» **TASK REQUIREMENTS**
What is needed is an exact copy of the entries below, with every picture left out.

» **DATASET EXTRACT**

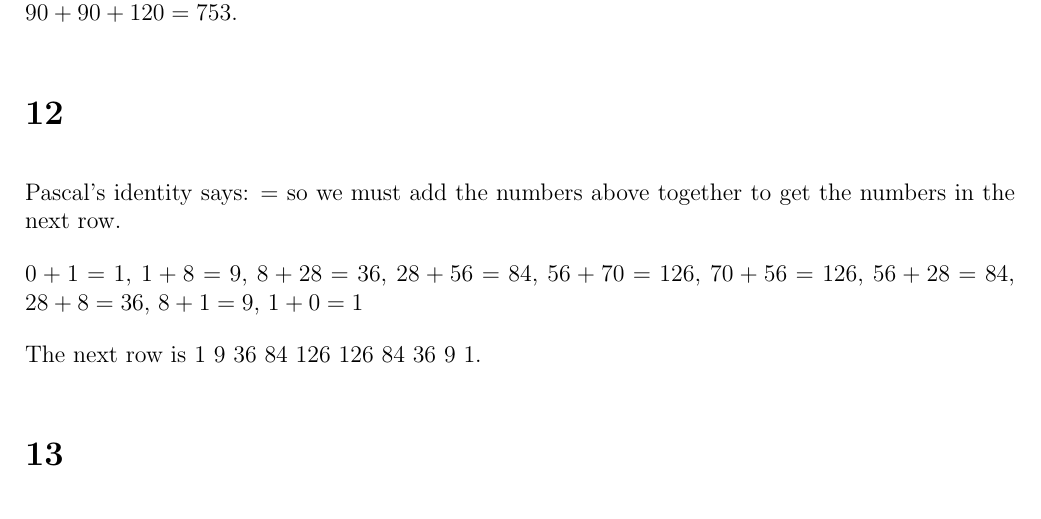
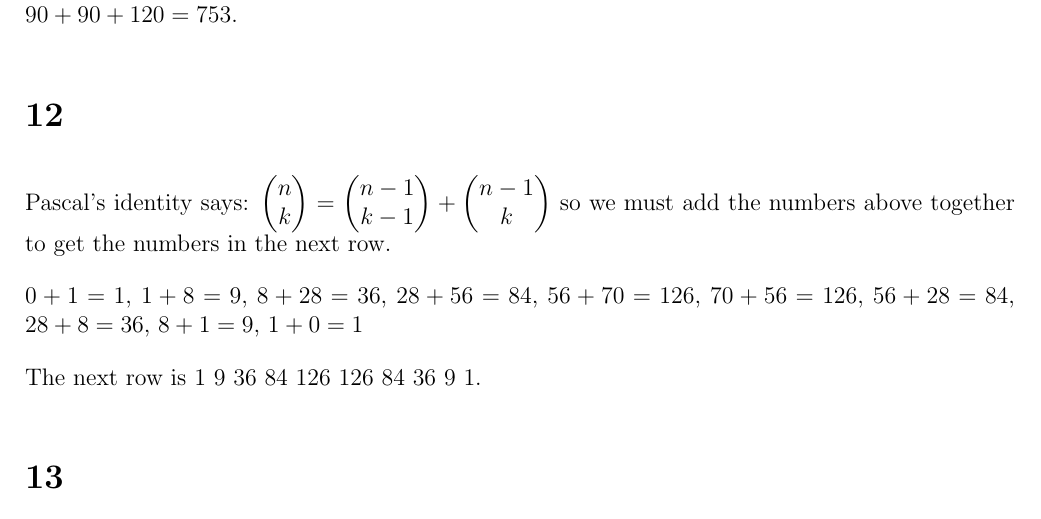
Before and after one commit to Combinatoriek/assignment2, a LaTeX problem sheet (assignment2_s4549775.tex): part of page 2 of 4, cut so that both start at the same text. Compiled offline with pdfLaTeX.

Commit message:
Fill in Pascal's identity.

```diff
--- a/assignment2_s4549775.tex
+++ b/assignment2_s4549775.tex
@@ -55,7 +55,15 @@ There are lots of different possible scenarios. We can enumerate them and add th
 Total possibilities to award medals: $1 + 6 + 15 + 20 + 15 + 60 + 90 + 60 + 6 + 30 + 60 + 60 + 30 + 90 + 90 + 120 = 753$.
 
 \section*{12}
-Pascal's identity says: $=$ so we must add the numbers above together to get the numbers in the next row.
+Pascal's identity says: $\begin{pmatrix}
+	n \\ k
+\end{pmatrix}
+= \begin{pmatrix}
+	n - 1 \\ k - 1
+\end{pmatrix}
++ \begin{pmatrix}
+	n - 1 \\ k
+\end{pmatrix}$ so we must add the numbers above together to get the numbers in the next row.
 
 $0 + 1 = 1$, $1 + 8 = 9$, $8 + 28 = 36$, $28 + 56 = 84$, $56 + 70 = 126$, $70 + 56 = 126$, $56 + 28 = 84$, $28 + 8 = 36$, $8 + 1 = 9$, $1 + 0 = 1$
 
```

» **RESPONSE AREA**
Before and after one commit to Combinatoriek/assignment2, a LaTeX problem sheet (assignment2_s4549775.tex): part of page 2 of 4, cut so that both start at the same text. Compiled offline with pdfLaTeX.

Commit message:
Fill in Pascal's identity.

```diff
--- a/assignment2_s4549775.tex
+++ b/assignment2_s4549775.tex
@@ -55,7 +55,15 @@ There are lots of different possible scenarios. We can enumerate them and add th
 Total possibilities to award medals: $1 + 6 + 15 + 20 + 15 + 60 + 90 + 60 + 6 + 30 + 60 + 60 + 30 + 90 + 90 + 120 = 753$.
 
 \section*{12}
-Pascal's identity says: $=$ so we must add the numbers above together to get the numbers in the next row.
+Pascal's identity says: $\begin{pmatrix}
+	n \\ k
+\end{pmatrix}
+= \begin{pmatrix}
+	n - 1 \\ k - 1
+\end{pmatrix}
++ \begin{pmatrix}
+	n - 1 \\ k
+\end{pmatrix}$ so we must add the numbers above together to get the numbers in the next row.
 
 $0 + 1 = 1$, $1 + 8 = 9$, $8 + 28 = 36$, $28 + 56 = 84$, $56 + 70 = 126$, $70 + 56 = 126$, $56 + 28 = 84$, $28 + 8 = 36$, $8 + 1 = 9$, $1 + 0 = 1$
 
```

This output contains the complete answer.